Q: With the move to FBS, your alma mater has had an increased emphasis on establishing a walk-on tradition. As a former walk-on yourself who’s now in the NFL, what are your thoughts on that strategy?
A: I think it’s a great strategy, because you can find a diamond in the rough that way. I’m not going to say you shouldn’t be out there recruiting and trying to get the top-tier guys from high school to be a part of the program. But to build the final spots of your roster, I mean, the best way to do it is to have you walk on. I was a walk-on, and at the time I was playing they [UMass] had seven All-Americans on defense. Being able to take another guy’s spot –- an All-American’s spot -– to be able to play, that shows a lot. You always find your diamonds in the rough.

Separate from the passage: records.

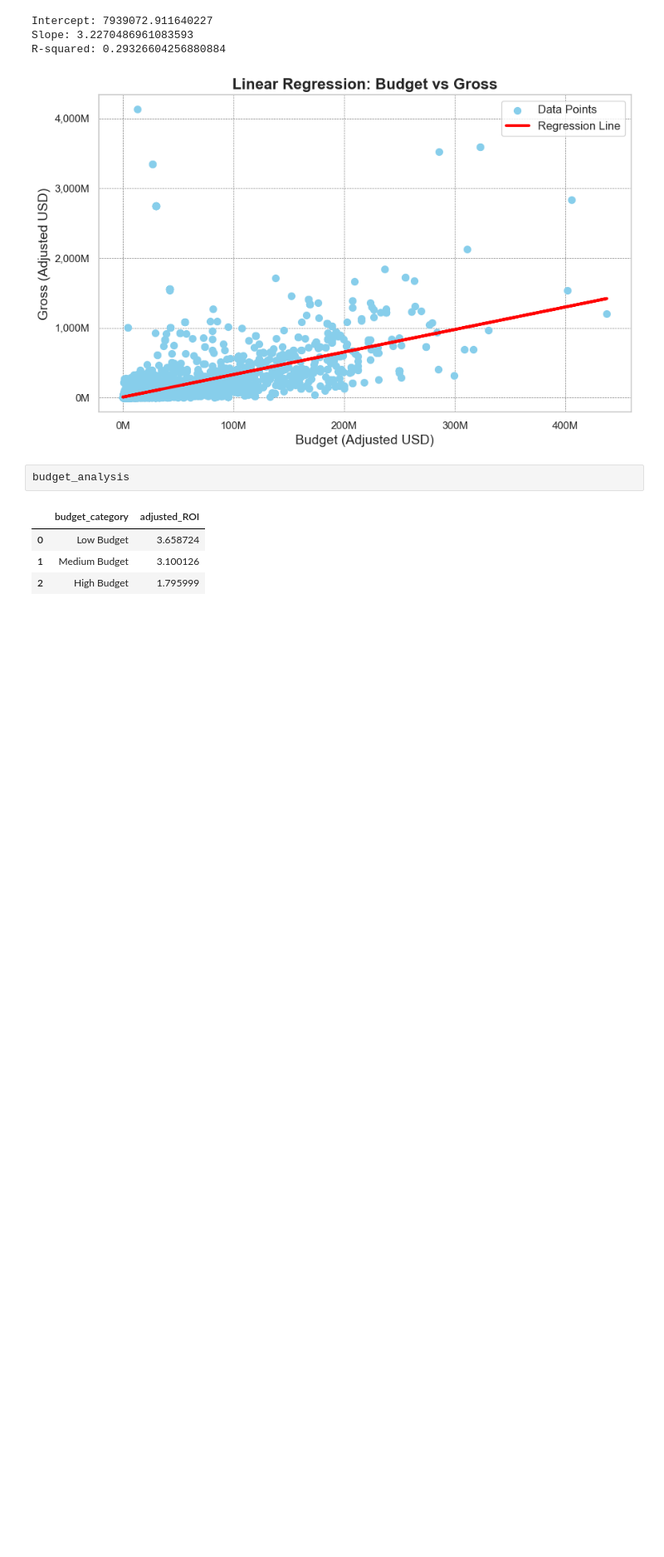
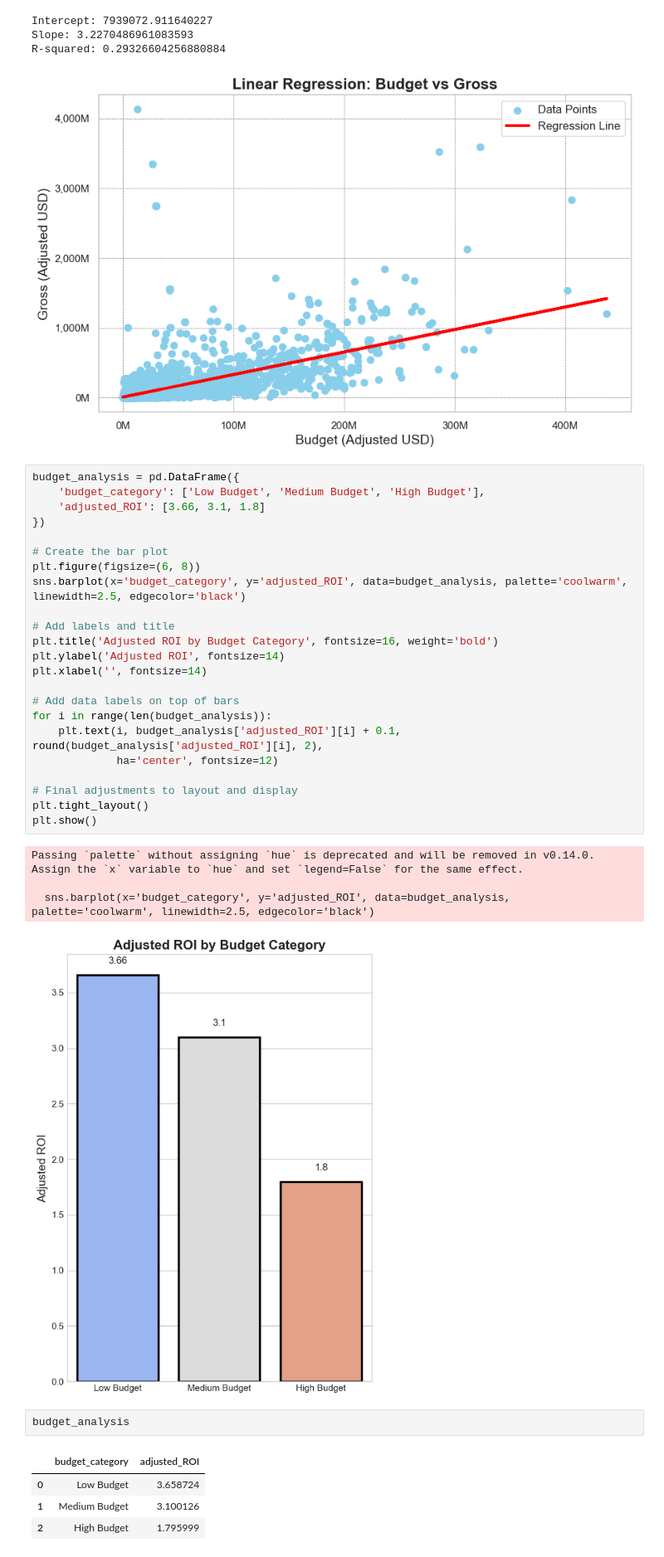
Before and after one commit to bocekout/A_Guide_to_Box_Office_Success, a Jupyter notebook: Project_nb.ipynb, the cells around one changed output. Shown at 83% size. Drawn from its saved outputs; the diff is of its cells as text; blank space fills up the shorter version.

```diff
--- a/Project_nb.ipynb
+++ b/Project_nb.ipynb
@@ -679,6 +679,34 @@ Intercept: 7939072.911640227
 Slope: 3.2270486961083593
 R-squared: 0.29326604256880884
 [figure]
+# %%
+budget_analysis = pd.DataFrame({
+    'budget_category': ['Low Budget', 'Medium Budget', 'High Budget'],
+    'adjusted_ROI': [3.66, 3.1, 1.8]
+})
+
+# Create the bar plot
+plt.figure(figsize=(6, 8))
+sns.barplot(x='budget_category', y='adjusted_ROI', data=budget_analysis, palette='coolwarm', linewidth=2.5, edgecolor='black')
+
+# Add labels and title
+plt.title('Adjusted ROI by Budget Category', fontsize=16, weight='bold')
+plt.ylabel('Adjusted ROI', fontsize=14)
+plt.xlabel('', fontsize=14)
+
+# Add data labels on top of bars
+for i in range(len(budget_analysis)):
+    plt.text(i, budget_analysis['adjusted_ROI'][i] + 0.1, round(budget_analysis['adjusted_ROI'][i], 2),
+             ha='center', fontsize=12)
+
+# Final adjustments to layout and display
+plt.tight_layout()
+plt.show()
+# %% [output]
+Passing `palette` without assigning `hue` is deprecated and will be removed in v0.14.0. Assign the `x` variable to `hue` and set `legend=False` for the same effect.
+
+  sns.barplot(x='budget_category', y='adjusted_ROI', data=budget_analysis, palette='coolwarm', linewidth=2.5, edgecolor='black')
+[figure, added]
 # %%
 budget_analysis
 # %% [output]
```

Q: Your coach at UMass, Don Brown, is now the defensive coordinator at Boston College. What are your thoughts on that?
A: Donny B, he’s like a father to me. We’re so close. I can only imagine the things he’s going to do with that program on defense. I wish him the best of luck in everything.
Q: For kids themselves trying to walk-on at a Division 1 program, what is the most important thing they can do to make the journey you’ve made?
A: Think big. Think really big. Do not sit there and say, ‘Oh, I’m a walk-on’, and put yourself in a bucket of what you think you are. Think highly of yourself, because then you’ll go out there and perform at a high level and other people will think highly of you. That would be my advice. Think big, and outwork everybody.
Q: Tell me about your foundation, HOPE Africa.
A: We have our big NFL Draft viewing party coming this Thursday in New York, at the Dream Hotel. HOPE Africa is an acronym for ‘Helping Our People Excel’. We provide last-dollar scholarships for students in the United States with African descent. This past year, we sent five kids to college from all over the country –- Ohio State, NYU, Arizona State, Oregon and one other. Being able to do that and help kids achieve their dream is really the most important thing. It stems from my parents doing the same thing, coming from Nigeria to the United States and earning their PhDs in education. At HOPE Africa, we want to give these students the same opportunities to do that.
Q: How proud are you to represent your Nigerian heritage?
A: Very proud, very proud. It’s an honor to be able to have this platform, and to exemplify the foundation with which I was raised on –- my family, my grandparents, the people who worked hard so I could be where I am. To represent that culture on the football field, it is a great honor.